*** Exercise material ***

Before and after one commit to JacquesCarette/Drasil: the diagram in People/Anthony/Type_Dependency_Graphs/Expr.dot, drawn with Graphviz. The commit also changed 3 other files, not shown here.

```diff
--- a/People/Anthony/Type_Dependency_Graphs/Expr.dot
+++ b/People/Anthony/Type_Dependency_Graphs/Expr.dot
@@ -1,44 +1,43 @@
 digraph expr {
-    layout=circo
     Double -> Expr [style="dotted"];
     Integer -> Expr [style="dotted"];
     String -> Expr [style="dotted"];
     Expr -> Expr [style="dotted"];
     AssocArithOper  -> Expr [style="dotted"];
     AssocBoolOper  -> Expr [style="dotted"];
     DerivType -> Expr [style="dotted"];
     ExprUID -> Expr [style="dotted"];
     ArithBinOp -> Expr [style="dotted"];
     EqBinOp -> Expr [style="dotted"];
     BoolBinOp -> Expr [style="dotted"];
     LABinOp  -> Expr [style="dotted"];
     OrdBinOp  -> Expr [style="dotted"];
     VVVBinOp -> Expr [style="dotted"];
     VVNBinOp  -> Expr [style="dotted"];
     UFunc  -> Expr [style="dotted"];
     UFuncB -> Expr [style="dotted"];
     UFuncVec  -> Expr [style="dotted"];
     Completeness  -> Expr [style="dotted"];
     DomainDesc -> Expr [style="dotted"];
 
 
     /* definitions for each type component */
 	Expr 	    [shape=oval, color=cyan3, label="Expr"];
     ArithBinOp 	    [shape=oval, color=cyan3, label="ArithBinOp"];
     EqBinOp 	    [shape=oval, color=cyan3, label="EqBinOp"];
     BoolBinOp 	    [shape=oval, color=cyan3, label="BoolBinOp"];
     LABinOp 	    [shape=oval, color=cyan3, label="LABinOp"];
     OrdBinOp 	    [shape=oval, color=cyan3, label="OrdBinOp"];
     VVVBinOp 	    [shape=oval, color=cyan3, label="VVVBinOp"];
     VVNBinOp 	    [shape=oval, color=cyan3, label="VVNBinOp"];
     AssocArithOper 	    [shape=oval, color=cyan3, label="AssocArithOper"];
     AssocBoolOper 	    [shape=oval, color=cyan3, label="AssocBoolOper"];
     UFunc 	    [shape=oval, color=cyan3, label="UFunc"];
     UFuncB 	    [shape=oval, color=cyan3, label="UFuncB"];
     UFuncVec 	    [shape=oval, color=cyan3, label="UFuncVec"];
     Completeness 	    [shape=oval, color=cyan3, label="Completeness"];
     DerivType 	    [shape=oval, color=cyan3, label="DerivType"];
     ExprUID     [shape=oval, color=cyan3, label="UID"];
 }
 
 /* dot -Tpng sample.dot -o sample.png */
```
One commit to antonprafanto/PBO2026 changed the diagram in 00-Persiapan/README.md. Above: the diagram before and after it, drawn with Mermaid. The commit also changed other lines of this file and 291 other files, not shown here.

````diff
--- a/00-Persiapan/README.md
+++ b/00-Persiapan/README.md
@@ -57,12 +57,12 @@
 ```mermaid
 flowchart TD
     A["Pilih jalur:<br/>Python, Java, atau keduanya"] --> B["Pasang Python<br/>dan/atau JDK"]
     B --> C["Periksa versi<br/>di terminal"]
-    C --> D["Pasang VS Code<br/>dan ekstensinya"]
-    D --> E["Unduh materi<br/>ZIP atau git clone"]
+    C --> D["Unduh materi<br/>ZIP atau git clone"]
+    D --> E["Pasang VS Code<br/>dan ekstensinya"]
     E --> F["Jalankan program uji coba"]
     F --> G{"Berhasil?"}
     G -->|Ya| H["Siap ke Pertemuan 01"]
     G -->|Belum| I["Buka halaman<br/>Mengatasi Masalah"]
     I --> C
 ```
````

***

Work order: Return every record above exactly as it appears.

Output below:
Before and after one commit to JacquesCarette/Drasil: the diagram in People/Anthony/Type_Dependency_Graphs/Expr.dot, drawn with Graphviz. The commit also changed 3 other files, not shown here.

```diff
--- a/People/Anthony/Type_Dependency_Graphs/Expr.dot
+++ b/People/Anthony/Type_Dependency_Graphs/Expr.dot
@@ -1,44 +1,43 @@
 digraph expr {
-    layout=circo
     Double -> Expr [style="dotted"];
     Integer -> Expr [style="dotted"];
     String -> Expr [style="dotted"];
     Expr -> Expr [style="dotted"];
     AssocArithOper  -> Expr [style="dotted"];
     AssocBoolOper  -> Expr [style="dotted"];
     DerivType -> Expr [style="dotted"];
     ExprUID -> Expr [style="dotted"];
     ArithBinOp -> Expr [style="dotted"];
     EqBinOp -> Expr [style="dotted"];
     BoolBinOp -> Expr [style="dotted"];
     LABinOp  -> Expr [style="dotted"];
     OrdBinOp  -> Expr [style="dotted"];
     VVVBinOp -> Expr [style="dotted"];
     VVNBinOp  -> Expr [style="dotted"];
     UFunc  -> Expr [style="dotted"];
     UFuncB -> Expr [style="dotted"];
     UFuncVec  -> Expr [style="dotted"];
     Completeness  -> Expr [style="dotted"];
     DomainDesc -> Expr [style="dotted"];
 
 
     /* definitions for each type component */
 	Expr 	    [shape=oval, color=cyan3, label="Expr"];
     ArithBinOp 	    [shape=oval, color=cyan3, label="ArithBinOp"];
     EqBinOp 	    [shape=oval, color=cyan3, label="EqBinOp"];
     BoolBinOp 	    [shape=oval, color=cyan3, label="BoolBinOp"];
     LABinOp 	    [shape=oval, color=cyan3, label="LABinOp"];
     OrdBinOp 	    [shape=oval, color=cyan3, label="OrdBinOp"];
     VVVBinOp 	    [shape=oval, color=cyan3, label="VVVBinOp"];
     VVNBinOp 	    [shape=oval, color=cyan3, label="VVNBinOp"];
     AssocArithOper 	    [shape=oval, color=cyan3, label="AssocArithOper"];
     AssocBoolOper 	    [shape=oval, color=cyan3, label="AssocBoolOper"];
     UFunc 	    [shape=oval, color=cyan3, label="UFunc"];
     UFuncB 	    [shape=oval, color=cyan3, label="UFuncB"];
     UFuncVec 	    [shape=oval, color=cyan3, label="UFuncVec"];
     Completeness 	    [shape=oval, color=cyan3, label="Completeness"];
     DerivType 	    [shape=oval, color=cyan3, label="DerivType"];
     ExprUID     [shape=oval, color=cyan3, label="UID"];
 }
 
 /* dot -Tpng sample.dot -o sample.png */
```
One commit to antonprafanto/PBO2026 changed the diagram in 00-Persiapan/README.md. Above: the diagram before and after it, drawn with Mermaid. The commit also changed other lines of this file and 291 other files, not shown here.

````diff
--- a/00-Persiapan/README.md
+++ b/00-Persiapan/README.md
@@ -57,12 +57,12 @@
 ```mermaid
 flowchart TD
     A["Pilih jalur:<br/>Python, Java, atau keduanya"] --> B["Pasang Python<br/>dan/atau JDK"]
     B --> C["Periksa versi<br/>di terminal"]
-    C --> D["Pasang VS Code<br/>dan ekstensinya"]
-    D --> E["Unduh materi<br/>ZIP atau git clone"]
+    C --> D["Unduh materi<br/>ZIP atau git clone"]
+    D --> E["Pasang VS Code<br/>dan ekstensinya"]
     E --> F["Jalankan program uji coba"]
     F --> G{"Berhasil?"}
     G -->|Ya| H["Siap ke Pertemuan 01"]
     G -->|Belum| I["Buka halaman<br/>Mengatasi Masalah"]
     I --> C
 ```
````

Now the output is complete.